But what is China’s argument for claiming these areas?
The People’s Republic of China challenges the legal status of the McMahon Line, the border between Tibet and British India that was agreed upon in the Simla Convention – officially the “Convention between Britain, China and Tibet. “- from 1914.
China was represented at the Simla Convention by a plenipotentiary from the Republic of China, which had been declared in 1912 after the overthrow of the Qing dynasty. (The current Communist government did not come to power until 1949, when the People’s Republic was proclaimed.) The Chinese representative did not consent to the Simla Convention, claiming that Tibet had no authority independent to conclude international agreements.

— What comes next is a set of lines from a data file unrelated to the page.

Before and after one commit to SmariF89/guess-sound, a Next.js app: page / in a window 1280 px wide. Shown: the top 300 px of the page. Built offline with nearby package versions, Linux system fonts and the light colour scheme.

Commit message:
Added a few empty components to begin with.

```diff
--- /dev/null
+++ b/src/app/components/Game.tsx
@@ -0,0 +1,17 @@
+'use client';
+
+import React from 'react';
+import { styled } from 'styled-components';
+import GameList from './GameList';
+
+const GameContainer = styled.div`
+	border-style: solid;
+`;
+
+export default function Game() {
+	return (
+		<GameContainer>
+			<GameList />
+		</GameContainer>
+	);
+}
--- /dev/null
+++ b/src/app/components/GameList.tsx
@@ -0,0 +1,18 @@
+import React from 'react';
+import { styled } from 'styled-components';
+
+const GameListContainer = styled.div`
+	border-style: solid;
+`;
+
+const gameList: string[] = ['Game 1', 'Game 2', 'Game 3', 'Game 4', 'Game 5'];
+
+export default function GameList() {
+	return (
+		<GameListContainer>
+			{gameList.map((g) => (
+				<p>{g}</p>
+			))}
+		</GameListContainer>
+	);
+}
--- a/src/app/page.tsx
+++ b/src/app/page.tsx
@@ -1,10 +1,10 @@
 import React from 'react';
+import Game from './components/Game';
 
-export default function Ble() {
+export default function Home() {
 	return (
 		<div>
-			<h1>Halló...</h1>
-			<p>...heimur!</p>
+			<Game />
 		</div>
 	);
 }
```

The McMohan Line, named after Henry McMahon, the main British negotiator in Shimla, was drawn from the eastern border of Bhutan to the Isu Razi Pass on the Sino-Myanmar border. China claims territory south of the McMahon Line, located in Arunachal Pradesh.
China also bases its claims on the historical ties that existed between the Tawang and Lhasa monasteries.
In 2017, Lu Kang, then spokesperson for the Chinese Foreign Ministry, said: âChina has a consistent and clear position on the border between China and India. It is appropriate action to announce these Chinese place names to the public, as is the case according to regulations established by the State Council. “
What does China seek to gain by making these claims?
As previously stated, it is part of China’s strategy to assert its territorial claims over Indian territory. As part of this strategy, China regularly issues statements of outrage every time an Indian dignitary visits Arunachal Pradesh – it did so more recently when Vice President Venkaiah Naidu visited for s ‘address to the State Assembly in October.
Beijing continues to reiterate its “consistent” and “clear” position that India’s possession of Arunachal Pradesh, although firmly established and recognized by the world, is “illegal”, and calls on New Delhi to stop taking action to âcomplicateâ the border issue.
The âfirst batchâ of name changes in 2017 came a few days after the Dalai Lama’s visit to Arunachal Pradesh, against which Beijing strongly protested. Spokesman Lu said, however, that “standardization” was necessary since all the names used in “southern Tibet” have been inherited by word of mouth for generations by ethnic minority groups.
“These names reflect and indicate in one aspect, that China’s proposal to claim sovereignty over the southern Tibet region has an important historical, cultural, administrative and jurisdictional basis,” Lu said.
Speaking at the time to the Indian Express, Wang Dehua, then director of the Institute for South and Central Asia Studies in Shanghai, said that through this decision, China wanted to prove its territorial jurisdiction over the Arunachal Pradesh.
âThe name change is an ongoing process in China. Just as Bombay was changed to Mumbai or Madras was changed to Chennai in India. Standardized names happen to be found in southern Tibet, âWang said.
Filing aggressive claims to territories on the basis of alleged historical injustices committed against China is part of Beijing’s foreign policy manual.
The claim on Taiwan is one example, as are the continued efforts to change the âfacts on the groundâ in several disputed South China Sea islands. The aggression is at all times openly and covertly supported by the use of China’s economic and military might.